What You'll Need
Scrap lumber
Permanent market
Sand paper
Saw blade
Table saw

If you experience a problem with your table saw, the trouble might be rooted in the saw arbor. To determine whether there is a problem with the arbor, test the saw to see if there is a wobble when you use it. If this is the case, follow the steps below to repair the arbor of the table saw.

Step 1 – Finding the Problem

To fix the arbor and the problem, you need to determine the source of the problem. First purchase and install a new finishing blade, and start cutting into a piece of lumber. You will not need to cut far into the lumber; a millimeter or so will do just fine. To check for a wobble, run the same piece of lumber back against the blade, and switch the blade into the on position. Watch the blade to see in what rotation the blade rubs the piece of lumber. You may need to do this several times.

Step 2 – Marking the Arbor

Once you discover which part of the blade rubs against the wood the most, you want to mark this area on the arbor shaft. Then loosen the nut on the blade, turn the blade about a quarter turn and tighten the bolt again. Now following the instructions from step one, check to see where the blade now rubs the lumber. If the rub is staying in roughly the same location, then there is a problem with your arbor. If not, you may need to replace the blade. If there is a problem with the arbor, move on to Step 3.

Step 3 – Truing the Arbor Flange

To correct the problem with your arbor, you may need to turn the arbor flange. The arbor flange itself is a small piece of stamped metal that may or may not be flat. If the flange is not flat, that is what could be causing some problems in the saw.
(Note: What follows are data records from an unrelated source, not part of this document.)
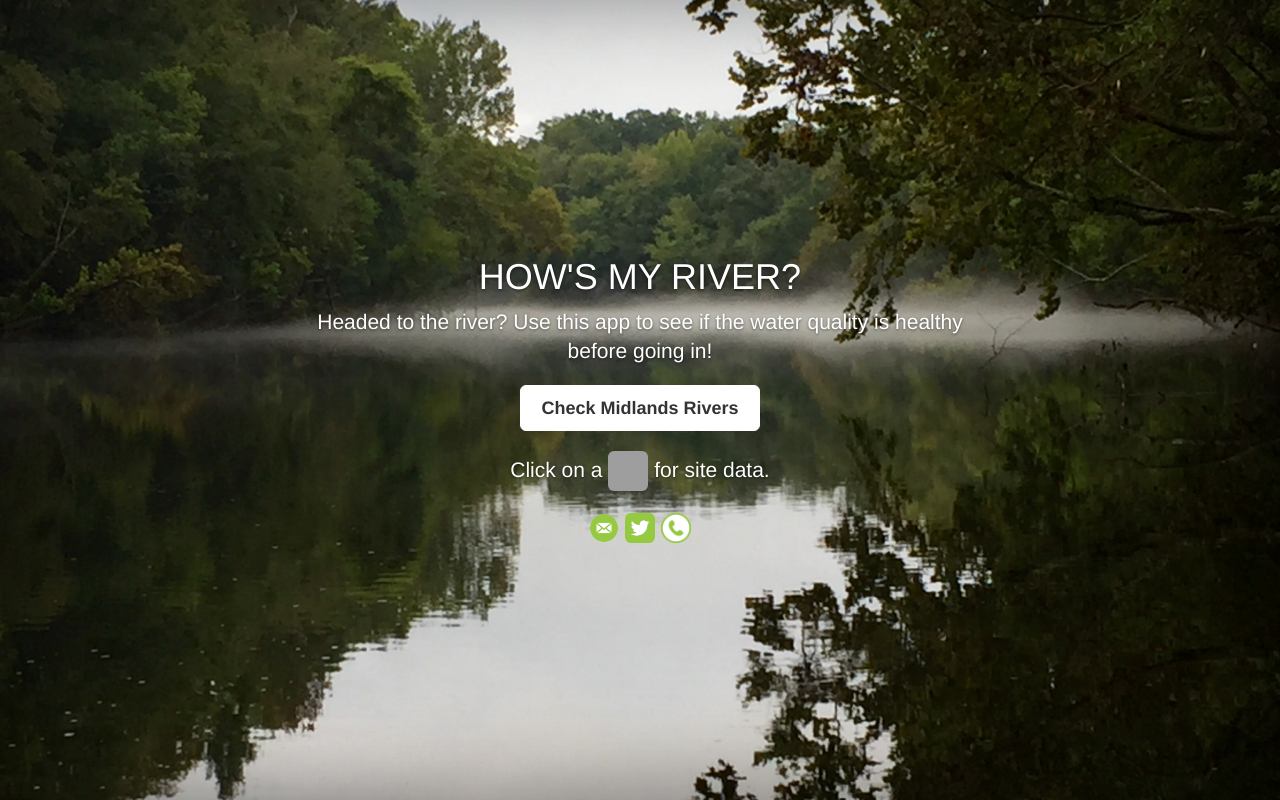
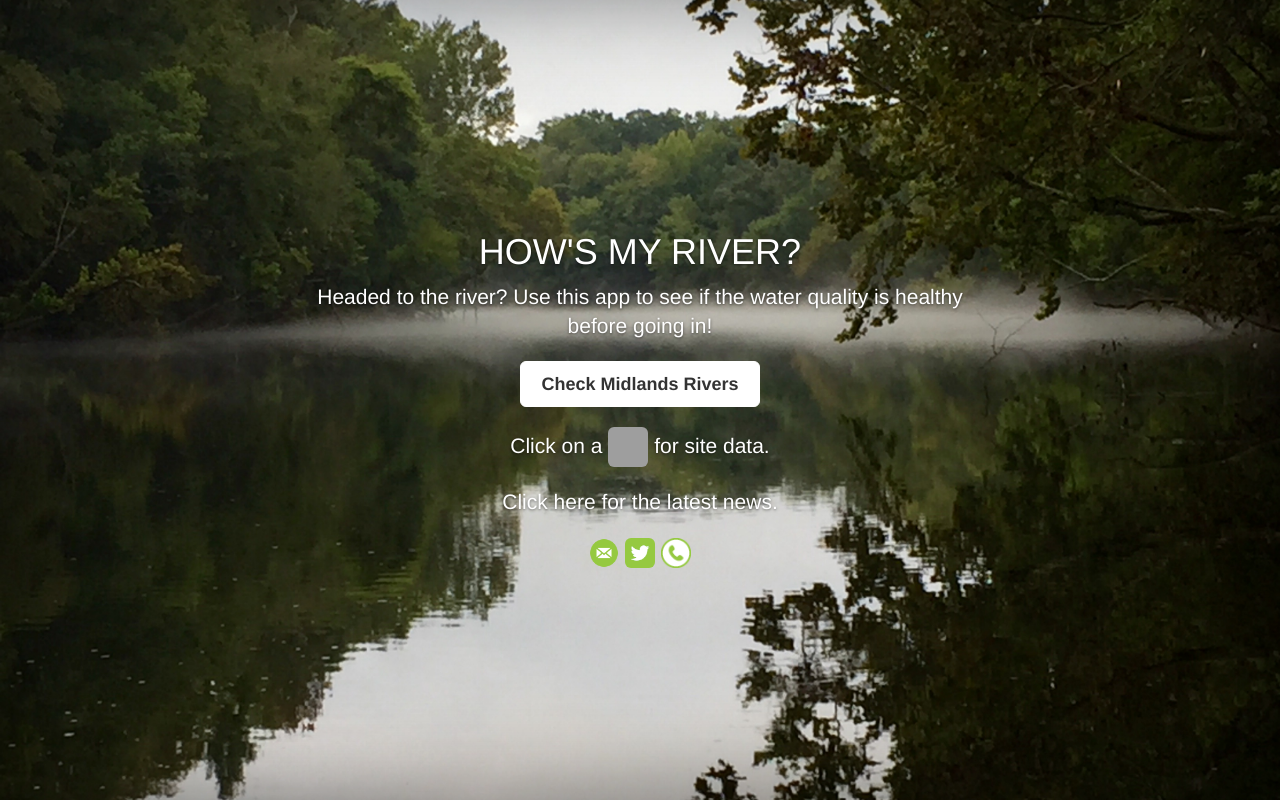
Before and after one commit to DanRamage/river_wq_app, a Flask app: page / in a window 1280 px wide. Run offline with Flask 2, Linux system fonts and the light colour scheme; parts of the project's set-up code (start-up, migrations or seed data) failed here and were passed over; some libraries are stand-ins or nearby versions; grey boxes are pictures that could not be loaded.

Commit message:
Added link to latest news.

```diff
--- a/app/templates/sc_rivers_intro.html
+++ b/app/templates/sc_rivers_intro.html
@@ -53,6 +53,9 @@
             Click on a <img class="img-rounded" src="static/images/low_marker.png"  style="width: 40px; height: 40px;"> for site data.
           </p>
           <p class="lead text-background">
+            Click <a href="/midlands/news"> here </a> for the latest news.
+          </p>
+          <p class="lead text-background">
             <a href="mailto:midlandsrivers@gmail.com?Subject=Midlands Rivers Coalition">
               <img class="img-rounded" src="static/images/email_icon.png"  style="width: 30px; height: 30px;">
             </a>
```
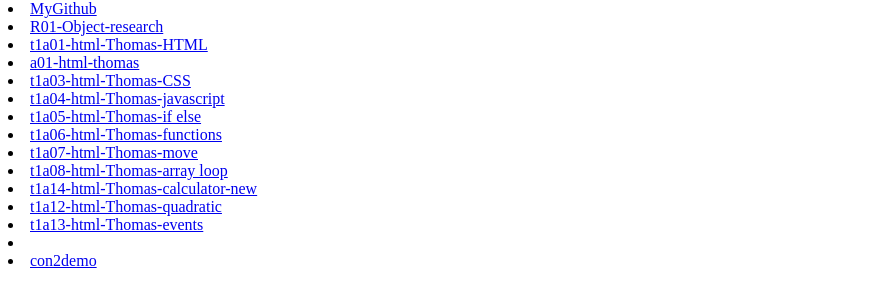
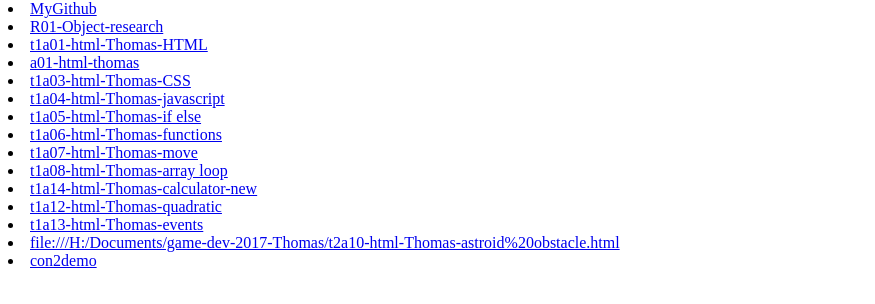
Before and after one commit to thombys24/game-dev2017, a plain HTML site: page index.html in a window 1280 px wide. Shown: the part 66-370 px from the top of the page, without its empty margins (0-875 px from the left). Drawn offline with Linux system fonts and the light colour scheme.

Commit message:
Update index.html

```diff
--- a/index.html
+++ b/index.html
@@ -20,7 +20,7 @@
 <li><a href="t1a14-html-Thomas-calculator-new.html"> t1a14-html-Thomas-calculator-new </a>
 <li><a href="t1a12-html-Thomas-quadratic.html"> t1a12-html-Thomas-quadratic </a>
 <li><a href="t1a13-html-Thomas-events.html"> t1a13-html-Thomas-events </a>
-<li><a href=".html">  </a>
+<li><a href="file:///H:/Documents/game-dev-2017-Thomas/t2a10-html-Thomas-astroid%20obstacle.html.html">file:///H:/Documents/game-dev-2017-Thomas/t2a10-html-Thomas-astroid%20obstacle.html  </a>
 <li><a href=".html">  </a>
 
 
```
Check to make sure that your flange is flat. To do this, place the flange on a flat surface, push along the edge of the flange; if it rocks, then it isn’t flat  If you find that the flange isn’t flat, place the flange on top of some sandpaper and begin moving the flange back and forth. The movement of the flange on the sandpaper will grind the side of the it flat. When doing this you will need to apply the pressure to the middle of the disc. Check frequently to see if the flange is now flat or if more grinding is needed.

Replace the arbor flange, and then test the saw again. If the wobble is still present, you may need to replace the blade or the arbor flange.

Got a New Project You're Proud of?

Post it on Your Projects!